Problem statement | Repeat the records below exactly, leaving out every picture.

[Source data]
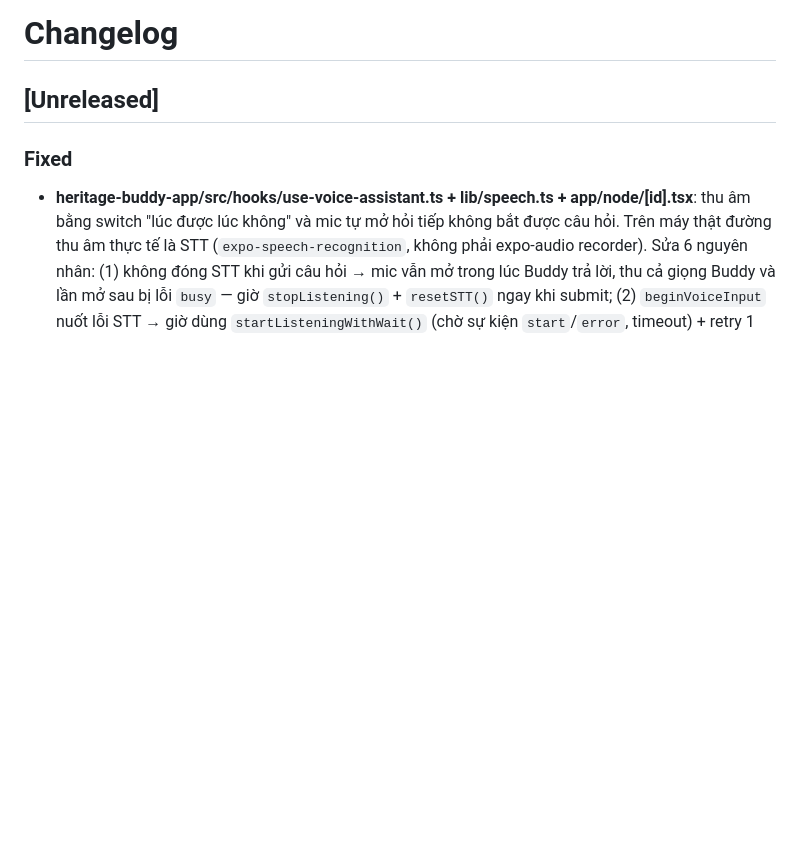
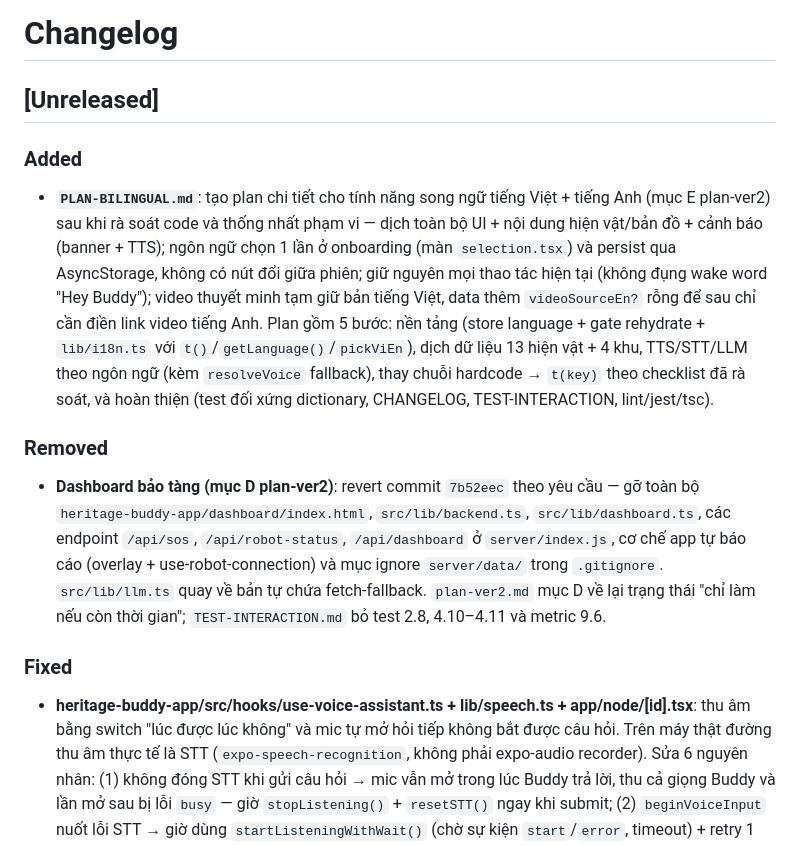
Before and after one commit to thaolinh247/heritech_b4_full_project, a Markdown page: CHANGELOG.md, the part around the change. GitHub-like rendering; blank space fills up the shorter version.

Commit message:
docs: add bilingual feature plan and changelog entry

```diff
--- a/CHANGELOG.md
+++ b/CHANGELOG.md
@@ -1,6 +1,12 @@
 # Changelog
 
 ## [Unreleased]
+
+### Added
+- **`PLAN-BILINGUAL.md`**: tạo plan chi tiết cho tính năng song ngữ tiếng Việt + tiếng Anh (mục E plan-ver2) sau khi rà soát code và thống nhất phạm vi — dịch toàn bộ UI + nội dung hiện vật/bản đồ + cảnh báo (banner + TTS); ngôn ngữ chọn 1 lần ở onboarding (màn `selection.tsx`) và persist qua AsyncStorage, không có nút đổi giữa phiên; giữ nguyên mọi thao tác hiện tại (không đụng wake word "Hey Buddy"); video thuyết minh tạm giữ bản tiếng Việt, data thêm `videoSourceEn?` rỗng để sau chỉ cần điền link video tiếng Anh. Plan gồm 5 bước: nền tảng (store language + gate rehydrate + `lib/i18n.ts` với `t()`/`getLanguage()`/`pickViEn`), dịch dữ liệu 13 hiện vật + 4 khu, TTS/STT/LLM theo ngôn ngữ (kèm `resolveVoice` fallback), thay chuỗi hardcode → `t(key)` theo checklist đã rà soát, và hoàn thiện (test đối xứng dictionary, CHANGELOG, TEST-INTERACTION, lint/jest/tsc).
+
+### Removed
+- **Dashboard bảo tàng (mục D plan-ver2)**: revert commit `7b52eec` theo yêu cầu — gỡ toàn bộ `heritage-buddy-app/dashboard/index.html`, `src/lib/backend.ts`, `src/lib/dashboard.ts`, các endpoint `/api/sos`, `/api/robot-status`, `/api/dashboard` ở `server/index.js`, cơ chế app tự báo cáo (overlay + use-robot-connection) và mục ignore `server/data/` trong `.gitignore`. `src/lib/llm.ts` quay về bản tự chứa fetch-fallback. `plan-ver2.md` mục D về lại trạng thái "chỉ làm nếu còn thời gian"; `TEST-INTERACTION.md` bỏ test 2.8, 4.10–4.11 và metric 9.6.
 
 ### Fixed
 - **heritage-buddy-app/src/hooks/use-voice-assistant.ts + lib/speech.ts + app/node/[id].tsx**: thu âm bằng switch "lúc được lúc không" và mic tự mở hỏi tiếp không bắt được câu hỏi. Trên máy thật đường thu âm thực tế là STT (`expo-speech-recognition`, không phải expo-audio recorder). Sửa 6 nguyên nhân: (1) không đóng STT khi gửi câu hỏi → mic vẫn mở trong lúc Buddy trả lời, thu cả giọng Buddy và lần mở sau bị lỗi `busy` — giờ `stopListening()` + `resetSTT()` ngay khi submit; (2) `beginVoiceInput` nuốt lỗi STT → giờ dùng `startListeningWithWait()` (chờ sự kiện `start`/`error`, timeout) + retry 1 lần + fallback sang ghi âm expo-audio; (3) beep phát cùng lúc STT start → đua audio focus — giờ beep rồi đợi ~700ms mới mở mic; (4) màn hình node vẫn mounted phía dưới chat nên bấm switch ở chat mở thêm màn chat trùng (gửi câu hỏi 2 lần) — guard bằng `usePathname()` chỉ mở chat khi đang ở màn hình node; (5) auto-mở mic quá sớm sau TTS (engine chưa nhả audio) — giờ đợi 1s; (6) ngắt TTS giữa chừng thì `Speech.stop()` không gọi `onDone` → `inputLockRef` kẹt `true` → câu hỏi kế bị drop — giờ reset khóa khi ngắt. Thêm watchdog: đang "listening" mà engine chết im lặng (không kết quả) → hiện lỗi để thử lại thay vì kẹt.
```
Also changed, not shown: PLAN-BILINGUAL.md (added, +109 -0 lines).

Answer area |
Before and after one commit to thaolinh247/heritech_b4_full_project, a Markdown page: CHANGELOG.md, the part around the change. GitHub-like rendering; blank space fills up the shorter version.

Commit message:
docs: add bilingual feature plan and changelog entry

```diff
--- a/CHANGELOG.md
+++ b/CHANGELOG.md
@@ -1,6 +1,12 @@
 # Changelog
 
 ## [Unreleased]
+
+### Added
+- **`PLAN-BILINGUAL.md`**: tạo plan chi tiết cho tính năng song ngữ tiếng Việt + tiếng Anh (mục E plan-ver2) sau khi rà soát code và thống nhất phạm vi — dịch toàn bộ UI + nội dung hiện vật/bản đồ + cảnh báo (banner + TTS); ngôn ngữ chọn 1 lần ở onboarding (màn `selection.tsx`) và persist qua AsyncStorage, không có nút đổi giữa phiên; giữ nguyên mọi thao tác hiện tại (không đụng wake word "Hey Buddy"); video thuyết minh tạm giữ bản tiếng Việt, data thêm `videoSourceEn?` rỗng để sau chỉ cần điền link video tiếng Anh. Plan gồm 5 bước: nền tảng (store language + gate rehydrate + `lib/i18n.ts` với `t()`/`getLanguage()`/`pickViEn`), dịch dữ liệu 13 hiện vật + 4 khu, TTS/STT/LLM theo ngôn ngữ (kèm `resolveVoice` fallback), thay chuỗi hardcode → `t(key)` theo checklist đã rà soát, và hoàn thiện (test đối xứng dictionary, CHANGELOG, TEST-INTERACTION, lint/jest/tsc).
+
+### Removed
+- **Dashboard bảo tàng (mục D plan-ver2)**: revert commit `7b52eec` theo yêu cầu — gỡ toàn bộ `heritage-buddy-app/dashboard/index.html`, `src/lib/backend.ts`, `src/lib/dashboard.ts`, các endpoint `/api/sos`, `/api/robot-status`, `/api/dashboard` ở `server/index.js`, cơ chế app tự báo cáo (overlay + use-robot-connection) và mục ignore `server/data/` trong `.gitignore`. `src/lib/llm.ts` quay về bản tự chứa fetch-fallback. `plan-ver2.md` mục D về lại trạng thái "chỉ làm nếu còn thời gian"; `TEST-INTERACTION.md` bỏ test 2.8, 4.10–4.11 và metric 9.6.
 
 ### Fixed
 - **heritage-buddy-app/src/hooks/use-voice-assistant.ts + lib/speech.ts + app/node/[id].tsx**: thu âm bằng switch "lúc được lúc không" và mic tự mở hỏi tiếp không bắt được câu hỏi. Trên máy thật đường thu âm thực tế là STT (`expo-speech-recognition`, không phải expo-audio recorder). Sửa 6 nguyên nhân: (1) không đóng STT khi gửi câu hỏi → mic vẫn mở trong lúc Buddy trả lời, thu cả giọng Buddy và lần mở sau bị lỗi `busy` — giờ `stopListening()` + `resetSTT()` ngay khi submit; (2) `beginVoiceInput` nuốt lỗi STT → giờ dùng `startListeningWithWait()` (chờ sự kiện `start`/`error`, timeout) + retry 1 lần + fallback sang ghi âm expo-audio; (3) beep phát cùng lúc STT start → đua audio focus — giờ beep rồi đợi ~700ms mới mở mic; (4) màn hình node vẫn mounted phía dưới chat nên bấm switch ở chat mở thêm màn chat trùng (gửi câu hỏi 2 lần) — guard bằng `usePathname()` chỉ mở chat khi đang ở màn hình node; (5) auto-mở mic quá sớm sau TTS (engine chưa nhả audio) — giờ đợi 1s; (6) ngắt TTS giữa chừng thì `Speech.stop()` không gọi `onDone` → `inputLockRef` kẹt `true` → câu hỏi kế bị drop — giờ reset khóa khi ngắt. Thêm watchdog: đang "listening" mà engine chết im lặng (không kết quả) → hiện lỗi để thử lại thay vì kẹt.
```
Also changed, not shown: PLAN-BILINGUAL.md (added, +109 -0 lines).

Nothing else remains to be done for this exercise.